Transcript of Grade 8 Mix and Flow of Matter - Fluid Pressure
Pressure in Fluids
the force acting perpendicular to certain surface area
particles are solids, liquids, and gases that are constantly moving.
- collisions between individual particles create
Solids and liquids are called
because the spaces between the particles are not large enough to be compressed;
instead of changing volume, the applied force is
(passed along)from one particle to the next.
Under pressure gases are ready to expand again, because the particles have so much energy.
if gases under pressure find a way to escape from a container - with great force.
Depth and Temperature
Pressure in Depth
Particle Theory of Matter
a scientific model of the structure of matter
one part of this theory states that all matter is made up of extremely small particles
"Pushing down on me, pushing down on you."
- particles have the least amount of energy
- strong bonds prevent particles from moving freely
- particles are packed together so tightly that solids
-the bonds are broken so particles can move and slide past each other.
- Liquids flow and but particles are still packed closely so
- liquid becomes gas by heating it strongly.
- when particles have enough energy they can break free from the weak bonds
- the particles move rapidly in all directions
we experience pressure in fluids everyday.
: causes motion because the fluid is moving, therefore, water running out of faucet.
: fluid pressure exerted by a force on an object even if the fluid is moving. For example, in a swimming pool
Pressure affected by temperature
Experiment! in cold and hot conditions
Formula for Pressure*
Pascal Law: named after the French scientist Blaine Pascal (1623 - 1662) states that when pressure is exerted on one part of the fluid, the same pressure is transmitted unchanged to all parts of the fluid, no matter what the shape of the container holding the fluid.
pascal (Pa) a unit for pressure; newtons per square metre (N/m2)
* In case
- the study of pressure in liquids.
- a device that transmits an applied force through a liquid to move something else by means of pressure
Ex. Jaws of Life
- liquids under pressure flow away from the applied force.
- The pressure need to be enough to transport fluid but not enough to burst pipe
- are needed to restore the pressure lost on long routes and maintain a water supply to your house.
- to regulate the flow of liquids, we use the devices of
- blood must be kept under pressure so it can reach all parts of the body
- Blood pressure: the pressure of the blood in the circulatory system. The heart is the pump

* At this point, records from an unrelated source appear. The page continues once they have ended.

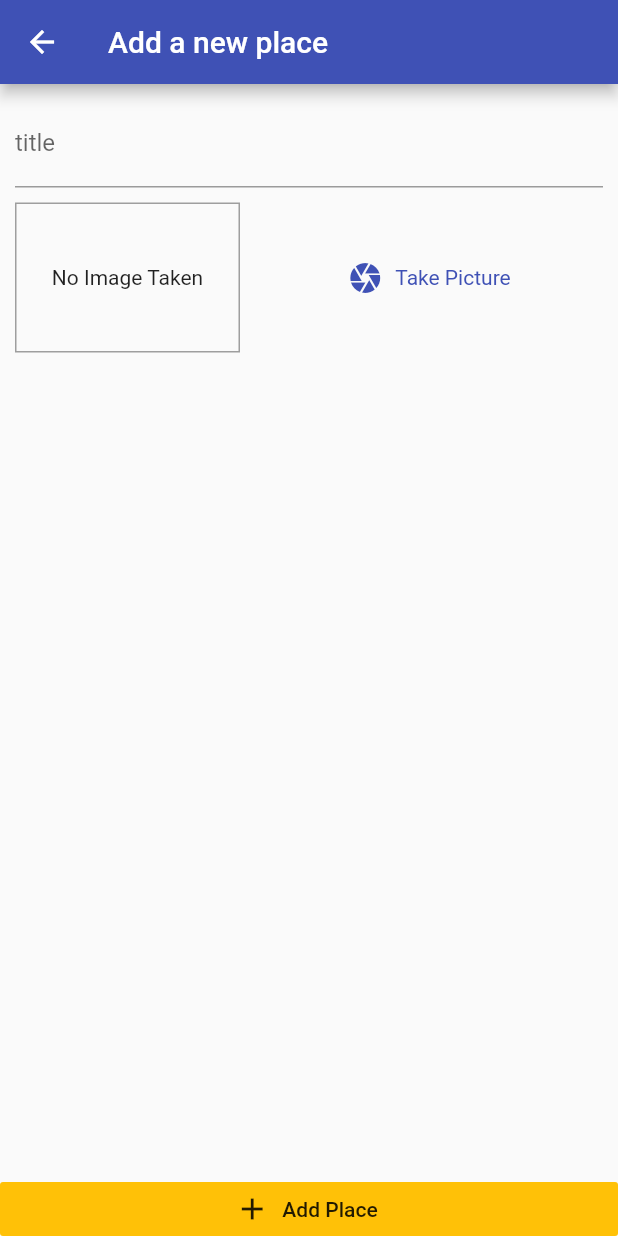
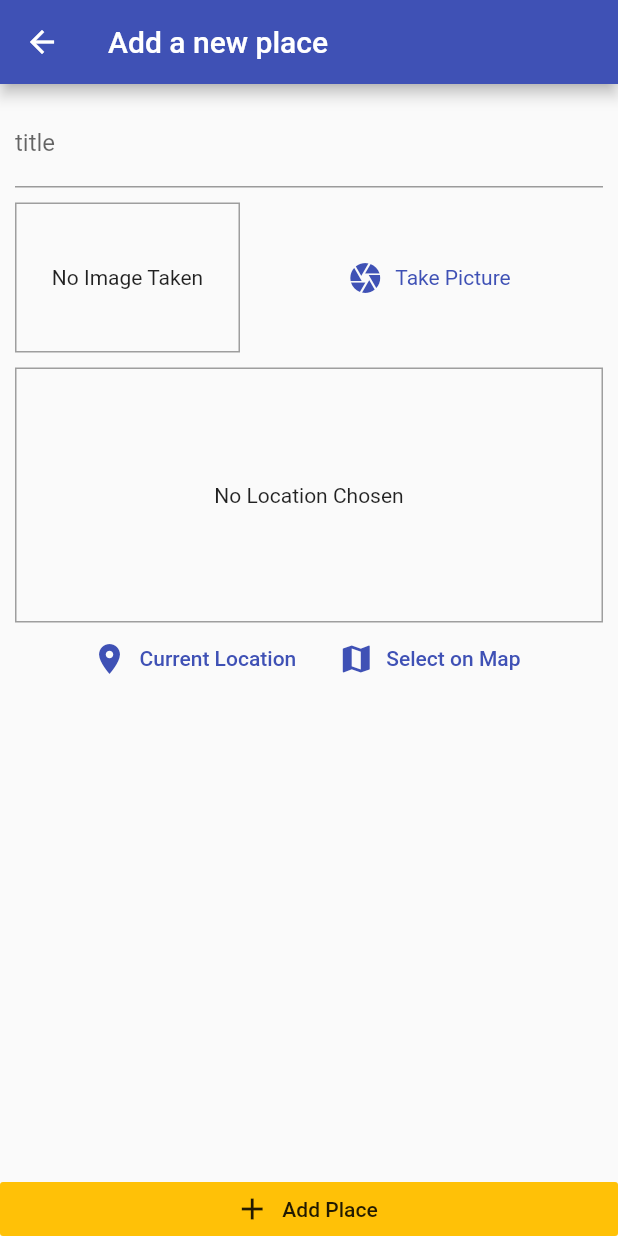
Before and after one commit to AlamKhalid/great-places, a Flutter app: the screen it shows after launch, after a tap on the "add" icon, on a phone screen of 412 x 824 dp. Run offline on Flutter 3.47's test engine with Material 2 defaults, Android fonts, the phone set to English and light mode, and no system bars; our stand-ins replace google_maps_flutter, image_picker, location, sqflite; accounts and stored records are empty.

Commit message:
added map

```diff
--- a/lib/helpers/db_helpers.dart
+++ b/lib/helpers/db_helpers.dart
@@ -8,7 +8,7 @@ class DBHelper {
     return sql.openDatabase(path.join(dbPath, 'places.db'),
         onCreate: (db, version) {
       return db.execute(
-          'CREATE TABLE places(id TEXT PRIMARY KEY, title TEXT, image TEXT)');
+          'CREATE TABLE places(id TEXT PRIMARY KEY, title TEXT, image TEXT, loc_lat REAL, loc_lng REAL, address TEXT)');
     }, version: 1);
   }
 
--- /dev/null
+++ b/lib/helpers/location_helper.dart
@@ -0,0 +1,21 @@
+import 'dart:convert';
+
+import 'package:http/http.dart' as http;
+
+const GOOGLE_API_KEY = 'AIzaSyBg9yn5JtQgKRFbg6FCTy4ewbF24kRuAYI';
+
+class LocationHelper {
+  static String generateLocationPreviewImage({
+    required double latitude,
+    required double longitude,
+  }) {
+    return 'https://maps.googleapis.com/maps/api/staticmap?center=&$latitude,$longitude&zoom=16&size=600x300&maptype=roadmap&markers=color:red%7Clabel:A%7C$latitude,$longitude&key=$GOOGLE_API_KEY';
+  }
+
+  static Future<String> getPlaceAddress(double lat, double lng) async {
+    final url =
+        'https://maps.googleapis.com/maps/api/geocode/json?latlng=$lat,$lng&key=$GOOGLE_API_KEY';
+    final response = await http.get(url);
+    return json.decode(response.body)['results'][0]['formatted_address'];
+  }
+}
--- a/lib/main.dart
+++ b/lib/main.dart
@@ -4,6 +4,7 @@ import 'package:provider/provider.dart';
 import './providers/great_places.dart';
 import './screens/places_list_screen.dart';
 import './screens/add_place_screen.dart';
+import './screens/place_detail_screen.dart';
 
 void main() => runApp(MyApp());
 
@@ -21,6 +22,7 @@ class MyApp extends StatelessWidget {
         home: const PlacesListScreen(),
         routes: {
           AddPlaceScreen.routeName: (ctx) => const AddPlaceScreen(),
+          PlaceDetailScreen.routeName: (ctx) => PlaceDetailScreen(),
         },
       ),
     );
--- a/lib/models/place.dart
+++ b/lib/models/place.dart
@@ -5,7 +5,7 @@ class PlaceLocation {
   final double longitude;
   final String address;
 
-  PlaceLocation({
+  const PlaceLocation({
     required this.latitude,
     required this.longitude,
     required this.address,
@@ -15,7 +15,7 @@ class PlaceLocation {
 class Place {
   final String id;
   final String title;
-  final PlaceLocation? location;
+  final PlaceLocation location;
   final File image;
 
   Place({
--- a/lib/providers/great_places.dart
+++ b/lib/providers/great_places.dart
@@ -4,6 +4,7 @@ import 'package:flutter/material.dart';
 
 import '../models/place.dart';
 import '../helpers/db_helpers.dart';
+import '../helpers/location_helper.dart';
 
 class GreatPlaces with ChangeNotifier {
   List<Place> _items = [];
@@ -12,12 +13,23 @@ class GreatPlaces with ChangeNotifier {
     return [..._items];
   }
 
-  void addPlace(String title, File image) {
+  Place findById(String id) {
+    return _items.firstWhere((place) => place.id == id);
+  }
+
+  Future<void> addPlace(
+      String title, File image, PlaceLocation pickedLocation) async {
+    final address = await LocationHelper.getPlaceAddress(
+        pickedLocation.latitude, pickedLocation.longitude);
     final newPlace = Place(
       id: DateTime.now().toString(),
       image: image,
       title: title,
-      location: null,
+      location: PlaceLocation(
+        address: address,
+        latitude: pickedLocation.latitude,
+        longitude: pickedLocation.longitude,
+      ),
     );
     _items.add(newPlace);
     notifyListeners();
@@ -25,6 +37,9 @@ class GreatPlaces with ChangeNotifier {
       'id': newPlace.id,
       'title': newPlace.title,
       'image': newPlace.image.path,
+      'address': newPlace.location.address,
+      'loc_lat': newPlace.location.latitude,
+      'loc_lng': newPlace.location.longitude,
     });
   }
 
@@ -36,7 +51,11 @@ class GreatPlaces with ChangeNotifier {
             id: item['id'],
             title: item['title'],
             image: File(item['image']),
-            location: null,
+            location: PlaceLocation(
+              latitude: item['loc_lat'],
+              longitude: item['loc_lng'],
+              address: item['address'],
+            ),
           ),
         )
         .toList();
--- a/lib/screens/add_place_screen.dart
+++ b/lib/screens/add_place_screen.dart
@@ -5,6 +5,8 @@ import 'package:provider/provider.dart';
 
 import '../widgets/image_input.dart';
 import '../providers/great_places.dart';
+import '../widgets/location_input.dart';
+import '../models/place.dart';
 
 class AddPlaceScreen extends StatefulWidget {
   static const routeName = '/add-place';
@@ -16,18 +18,25 @@ class AddPlaceScreen extends StatefulWidget {
 
 class _AddPlaceScreenState extends State<AddPlaceScreen> {
   final _titleController = TextEditingController();
-  late File _pickedImage;
+  File? _pickedImage;
+  PlaceLocation? _pickedLocation;
 
   void _selectImage(File pickedImage) {
     _pickedImage = pickedImage;
   }
 
+  void _selectPlace(double lat, double lng) {
+    _pickedLocation = PlaceLocation(latitude: lat, longitude: lng, address: "");
+  }
+
   void _savePlace() {
-    if (_titleController.text.isEmpty || _pickedImage == null) {
+    if (_titleController.text.isEmpty ||
+        _pickedImage == null ||
+        _pickedLocation == null) {
       return;
     }
     Provider.of<GreatPlaces>(context, listen: false)
-        .addPlace(_titleController.text, _pickedImage);
+        .addPlace(_titleController.text, _pickedImage!, _pickedLocation!);
     Navigator.of(context).pop();
   }
 
@@ -35,7 +44,7 @@ class _AddPlaceScreenState extends State<AddPlaceScreen> {
   Widget build(BuildContext context) {
     return Scaffold(
       appBar: AppBar(
-        title: Text('Add a new place'),
+        title: const Text('Add a new place'),
       ),
       body: Column(
         crossAxisAlignment: CrossAxisAlignment.stretch,
@@ -54,6 +63,10 @@ class _AddPlaceScreenState extends State<AddPlaceScreen> {
                       height: 10,
                     ),
                     ImageInput(_selectImage),
+                    const SizedBox(
+                      height: 10,
+                    ),
+                    LocationInput(_selectPlace)
                   ],
                 ),
               ),
--- a/lib/screens/places_list_screen.dart
+++ b/lib/screens/places_list_screen.dart
@@ -3,6 +3,7 @@ import 'package:provider/provider.dart';
 
 import './add_place_screen.dart';
 import '../providers/great_places.dart';
+import './place_detail_screen.dart';
 
 class PlacesListScreen extends StatelessWidget {
   const PlacesListScreen({Key? key}) : super(key: key);
@@ -45,8 +46,12 @@ class PlacesListScreen extends StatelessWidget {
                             ),
                           ),
                           title: Text(greatPlaces.items[i].title),
+                          subtitle: Text(greatPlaces.items[i].location.address),
                           onTap: () {
-                            // Go to detail page ...
+                            Navigator.of(context).pushNamed(
+                              PlaceDetailScreen.routeName,
+                              arguments: greatPlaces.items[i].id,
+                            );
                           },
                         ),
                       ),
--- /dev/null
+++ b/lib/widgets/location_input.dart
@@ -0,0 +1,103 @@
+import 'package:flutter/material.dart';
+import 'package:location/location.dart';
+import 'package:google_maps_flutter/google_maps_flutter.dart';
+
+import '../helpers/db_helpers.dart';
+import '../helpers/location_helper.dart';
+import '../screens/map_screen.dart';
+
+class LocationInput extends StatefulWidget {
+  final Function onSelectPlace;
+
+  LocationInput(this.onSelectPlace);
+
+  @override
+  _LocationInputState createState() => _LocationInputState();
+}
+
+class _LocationInputState extends State<LocationInput> {
+  String? _previewImageUrl;
+
+  void _showPreview(double lat, double lng) {
+    final staticMapImageUrl = LocationHelper.generateLocationPreviewImage(
+      latitude: lat,
+      longitude: lng,
+    );
+    setState(() {
+      _previewImageUrl = staticMapImageUrl;
+    });
+  }
+
+  Future<void> _getCurrentUserLocation() async {
+    try {
+      final locData = await Location().getLocation();
+      _showPreview(locData.latitude, locData.longitude);
+      widget.onSelectPlace(locData.latitude, locData.longitude);
+    } catch (error) {
+      return;
+    }
+  }
+
+  Future<void> _selectOnMap() async {
+    final selectedLocation = await Navigator.of(context).push<LatLng>(
+      MaterialPageRoute(
+        fullscreenDialog: true,
+        builder: (ctx) => MapScreen(
+          isSelecting: true,
+        ),
+      ),
+    );
+    if (selectedLocation == null) {
+      return;
+    }
+    _showPreview(selectedLocation.latitude, selectedLocation.longitude);
+    widget.onSelectPlace(selectedLocation.latitude, selectedLocation.longitude);
+  }
+
+  @override
+  Widget build(BuildContext context) {
+    return Column(
+      children: <Widget>[
+        Container(
+          height: 170,
+          width: double.infinity,
+          alignment: Alignment.center,
+          decoration: BoxDecoration(
+            border: Border.all(width: 1, color: Colors.grey),
+          ),
+          child: _previewImageUrl == null
+              ? const Text(
+                  'No Location Chosen',
+                  textAlign: TextAlign.center,
+                )
+              : Image.network(
+                  _previewImageUrl!,
+                  fit: BoxFit.cover,
+                  width: double.infinity,
+                ),
+        ),
+        Row(
+          mainAxisAlignment: MainAxisAlignment.center,
+          children: <Widget>[
+            FlatButton.icon(
+              icon: const Icon(
+                Icons.location_on,
+              ),
+              label: const Text('Current Location'),
+              textColor: Theme.of(context).primaryColor,
+              onPressed: () {},
+            ),
+            FlatButton.icon(
+              icon: const Icon(
+                Icons.map,
+              ),
+              label: const Text('Select on Map'),
+              textColor: Theme.of(context).primaryColor,
+              onPressed: _selectOnMap,
+            ),
+          ],
+        ),
+      ],
+    );
+  }
+}
--- a/pubspec.yaml
+++ b/pubspec.yaml
@@ -34,6 +34,9 @@ dependencies:
   path_provider: ^1.1.0
   path: ^1.6.2
   sqflite: ^1.1.5
+  location: ^2.3.5
+  google_maps_flutter: ^0.5.17
+  http: ^0.12.0+2
 
   # The following adds the Cupertino Icons font to your application.
   # Use with the CupertinoIcons class for iOS style icons.
```
Also changed, not shown: lib/screens/map_screen.dart (added, +70 -0 lines), lib/screens/place_detail_screen.dart (+63 -0 lines), pubspec.lock, 3 other files.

Air Pressure Pneumatic System
- Pneumatics, the study of pressure in gases
- Pneumatic system: a system in which a gas, transmits a force exerted on the gas in an enclosed space
- Air pressure changes with altitude; this explains why our ears pop

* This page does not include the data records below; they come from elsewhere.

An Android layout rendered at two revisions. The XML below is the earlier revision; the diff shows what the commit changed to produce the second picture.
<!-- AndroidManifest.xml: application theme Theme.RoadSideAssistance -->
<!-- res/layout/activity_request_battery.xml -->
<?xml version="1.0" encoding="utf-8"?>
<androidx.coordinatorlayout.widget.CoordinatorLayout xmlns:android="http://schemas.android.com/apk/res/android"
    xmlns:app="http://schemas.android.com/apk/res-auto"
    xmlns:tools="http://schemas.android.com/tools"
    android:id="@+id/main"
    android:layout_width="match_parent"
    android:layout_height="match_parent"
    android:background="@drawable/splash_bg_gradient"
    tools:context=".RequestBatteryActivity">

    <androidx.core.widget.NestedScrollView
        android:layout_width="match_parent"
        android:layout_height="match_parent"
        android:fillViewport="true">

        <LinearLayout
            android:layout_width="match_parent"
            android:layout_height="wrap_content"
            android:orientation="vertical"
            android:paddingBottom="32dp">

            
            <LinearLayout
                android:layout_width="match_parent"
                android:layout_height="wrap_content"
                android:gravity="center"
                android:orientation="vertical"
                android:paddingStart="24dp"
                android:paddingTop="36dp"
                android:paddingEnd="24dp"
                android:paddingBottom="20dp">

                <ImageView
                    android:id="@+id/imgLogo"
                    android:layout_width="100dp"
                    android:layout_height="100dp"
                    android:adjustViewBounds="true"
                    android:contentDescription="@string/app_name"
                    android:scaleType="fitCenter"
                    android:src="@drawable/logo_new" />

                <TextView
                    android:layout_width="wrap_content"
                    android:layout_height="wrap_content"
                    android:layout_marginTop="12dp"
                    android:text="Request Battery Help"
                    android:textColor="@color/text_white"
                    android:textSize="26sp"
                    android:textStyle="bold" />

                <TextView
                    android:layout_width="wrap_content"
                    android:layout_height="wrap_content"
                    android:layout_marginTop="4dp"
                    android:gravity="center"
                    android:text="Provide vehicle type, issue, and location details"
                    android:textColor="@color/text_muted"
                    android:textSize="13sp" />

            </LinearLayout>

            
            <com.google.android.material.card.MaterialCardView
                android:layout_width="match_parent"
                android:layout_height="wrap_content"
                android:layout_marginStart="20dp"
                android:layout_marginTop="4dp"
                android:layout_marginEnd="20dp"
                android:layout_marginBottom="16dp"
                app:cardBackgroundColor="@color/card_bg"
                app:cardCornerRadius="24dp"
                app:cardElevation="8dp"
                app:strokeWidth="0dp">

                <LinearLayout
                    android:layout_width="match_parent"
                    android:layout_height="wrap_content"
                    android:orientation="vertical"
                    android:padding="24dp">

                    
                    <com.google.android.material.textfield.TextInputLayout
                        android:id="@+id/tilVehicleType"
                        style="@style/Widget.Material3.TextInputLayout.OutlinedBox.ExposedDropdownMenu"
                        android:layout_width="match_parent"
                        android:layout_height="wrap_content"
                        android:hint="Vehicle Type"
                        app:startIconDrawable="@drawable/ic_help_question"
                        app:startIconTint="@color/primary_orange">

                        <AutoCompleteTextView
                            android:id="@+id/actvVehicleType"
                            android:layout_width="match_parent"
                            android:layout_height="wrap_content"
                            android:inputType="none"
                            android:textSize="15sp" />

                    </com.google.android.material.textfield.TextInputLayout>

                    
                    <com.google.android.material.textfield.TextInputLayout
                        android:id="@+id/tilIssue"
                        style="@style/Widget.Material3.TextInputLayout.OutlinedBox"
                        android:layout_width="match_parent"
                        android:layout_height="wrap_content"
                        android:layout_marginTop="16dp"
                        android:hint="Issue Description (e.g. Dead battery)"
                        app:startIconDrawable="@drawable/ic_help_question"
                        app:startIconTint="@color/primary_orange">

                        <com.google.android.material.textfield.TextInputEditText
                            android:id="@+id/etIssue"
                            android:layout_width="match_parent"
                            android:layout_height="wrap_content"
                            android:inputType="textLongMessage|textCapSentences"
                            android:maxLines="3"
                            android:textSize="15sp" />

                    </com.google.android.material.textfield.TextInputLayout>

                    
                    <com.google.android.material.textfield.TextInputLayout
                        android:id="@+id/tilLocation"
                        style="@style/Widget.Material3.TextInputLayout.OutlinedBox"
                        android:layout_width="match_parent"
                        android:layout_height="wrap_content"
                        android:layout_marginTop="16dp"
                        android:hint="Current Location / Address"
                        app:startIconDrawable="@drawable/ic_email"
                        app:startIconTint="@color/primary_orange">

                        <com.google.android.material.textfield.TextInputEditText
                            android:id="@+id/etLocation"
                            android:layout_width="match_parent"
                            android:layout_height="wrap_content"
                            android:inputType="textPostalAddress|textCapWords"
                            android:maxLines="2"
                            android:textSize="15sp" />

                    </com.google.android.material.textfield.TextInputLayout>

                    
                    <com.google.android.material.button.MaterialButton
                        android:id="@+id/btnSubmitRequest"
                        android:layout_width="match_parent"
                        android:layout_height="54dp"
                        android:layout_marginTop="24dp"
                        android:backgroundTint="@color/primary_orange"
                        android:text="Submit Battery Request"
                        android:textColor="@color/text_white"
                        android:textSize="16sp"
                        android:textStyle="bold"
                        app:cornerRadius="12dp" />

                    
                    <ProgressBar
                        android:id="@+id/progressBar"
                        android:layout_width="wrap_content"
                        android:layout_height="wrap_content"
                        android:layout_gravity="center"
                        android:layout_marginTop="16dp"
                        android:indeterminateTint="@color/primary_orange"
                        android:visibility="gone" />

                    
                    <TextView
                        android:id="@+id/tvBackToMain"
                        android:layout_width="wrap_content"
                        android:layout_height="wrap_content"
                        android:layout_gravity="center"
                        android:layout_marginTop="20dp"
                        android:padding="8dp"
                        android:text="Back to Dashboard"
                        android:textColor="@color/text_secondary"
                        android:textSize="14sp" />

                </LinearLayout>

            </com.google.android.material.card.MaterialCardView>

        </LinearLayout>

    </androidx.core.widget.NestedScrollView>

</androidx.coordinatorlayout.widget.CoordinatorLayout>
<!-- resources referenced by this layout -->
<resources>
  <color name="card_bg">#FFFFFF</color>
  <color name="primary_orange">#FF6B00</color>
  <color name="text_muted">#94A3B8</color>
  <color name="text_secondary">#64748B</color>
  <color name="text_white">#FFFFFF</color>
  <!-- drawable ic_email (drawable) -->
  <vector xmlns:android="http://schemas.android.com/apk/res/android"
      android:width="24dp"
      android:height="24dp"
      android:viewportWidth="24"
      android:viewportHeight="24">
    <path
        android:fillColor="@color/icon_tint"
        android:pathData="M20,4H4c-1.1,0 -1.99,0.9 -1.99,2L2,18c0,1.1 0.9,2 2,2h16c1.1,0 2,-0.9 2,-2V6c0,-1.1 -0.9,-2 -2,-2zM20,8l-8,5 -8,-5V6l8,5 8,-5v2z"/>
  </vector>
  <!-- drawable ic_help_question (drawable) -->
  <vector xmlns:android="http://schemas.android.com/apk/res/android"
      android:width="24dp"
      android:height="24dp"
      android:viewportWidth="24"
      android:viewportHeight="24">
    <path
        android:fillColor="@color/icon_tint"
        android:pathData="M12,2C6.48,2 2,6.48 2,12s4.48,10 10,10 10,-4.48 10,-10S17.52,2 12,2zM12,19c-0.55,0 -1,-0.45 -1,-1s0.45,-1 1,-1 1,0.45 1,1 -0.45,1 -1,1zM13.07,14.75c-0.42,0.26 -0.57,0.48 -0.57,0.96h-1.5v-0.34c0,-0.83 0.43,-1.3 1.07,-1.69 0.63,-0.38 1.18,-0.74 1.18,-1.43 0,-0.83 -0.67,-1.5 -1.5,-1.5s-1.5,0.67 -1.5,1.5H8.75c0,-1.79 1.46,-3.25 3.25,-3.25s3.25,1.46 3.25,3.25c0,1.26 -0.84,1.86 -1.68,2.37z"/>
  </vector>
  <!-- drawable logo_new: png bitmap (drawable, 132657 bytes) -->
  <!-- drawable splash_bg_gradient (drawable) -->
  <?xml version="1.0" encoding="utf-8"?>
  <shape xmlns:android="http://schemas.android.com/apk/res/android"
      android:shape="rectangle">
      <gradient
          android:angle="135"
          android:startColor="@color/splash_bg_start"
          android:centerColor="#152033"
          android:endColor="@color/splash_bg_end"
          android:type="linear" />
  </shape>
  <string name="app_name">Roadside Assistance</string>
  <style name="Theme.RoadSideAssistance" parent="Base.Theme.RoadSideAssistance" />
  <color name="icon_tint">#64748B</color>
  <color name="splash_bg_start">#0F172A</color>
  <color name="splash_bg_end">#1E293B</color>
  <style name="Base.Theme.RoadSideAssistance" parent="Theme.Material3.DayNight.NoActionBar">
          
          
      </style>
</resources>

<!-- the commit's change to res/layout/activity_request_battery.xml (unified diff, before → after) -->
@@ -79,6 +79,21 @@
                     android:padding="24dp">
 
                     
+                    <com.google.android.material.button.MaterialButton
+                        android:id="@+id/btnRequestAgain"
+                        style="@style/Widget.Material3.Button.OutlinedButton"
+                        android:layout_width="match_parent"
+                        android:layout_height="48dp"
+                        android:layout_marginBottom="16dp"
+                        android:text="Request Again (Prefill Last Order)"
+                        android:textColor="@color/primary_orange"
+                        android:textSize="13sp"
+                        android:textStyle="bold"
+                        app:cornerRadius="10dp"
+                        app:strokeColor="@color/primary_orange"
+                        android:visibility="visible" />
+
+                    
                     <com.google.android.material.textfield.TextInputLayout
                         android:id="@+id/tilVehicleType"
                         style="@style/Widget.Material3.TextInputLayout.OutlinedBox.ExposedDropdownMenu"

, is a common device used in measuring air pressure made with mercury. Used in weather stations.
are used at home and contain no liquids.
The Pneumatic System
- its based on the fact that gases can be compressed.
- Compressors (devices that compress air) and pressure is released when the air is decompressed. For example, trucks and buses use pneumatic brakes to stop quickly and smoothly
- the property of gases is also their ability to exert a force back when they are compressed and used to cushion shocks. For example, the air in a tire. So if a car hits a bump, the extra force compresses the air in the tires even farther.
Sphygmomanometer is blood
pressure monitor used to measure
the pressure exerted by the blood
pushing on the walls of an artery
Vacuum - a space in which there is little air. Therefore, no pressure
*8:20 - 10:08 minutes
The ability to be squeezed into a smaller volume,
a property of gases.
What part of the particle model would help explain how gases are able to be compressed?
Gases are what is called
because there is space between the particles, and in a gas particles are extremely far apart, the gas can be compressed
Find the pressure when a 200N force is applied to a 0.5m area?
P = F/A
P = 200N / 0.50m
P = ?
F = 200N
A = 0.50m
Calculate the area where a 300N force was applied resulting in 35Pa of pressure?
P = F/A
P = 35Pa
F = 300N
A = ?
A = F/P
A = 300N / 35Pa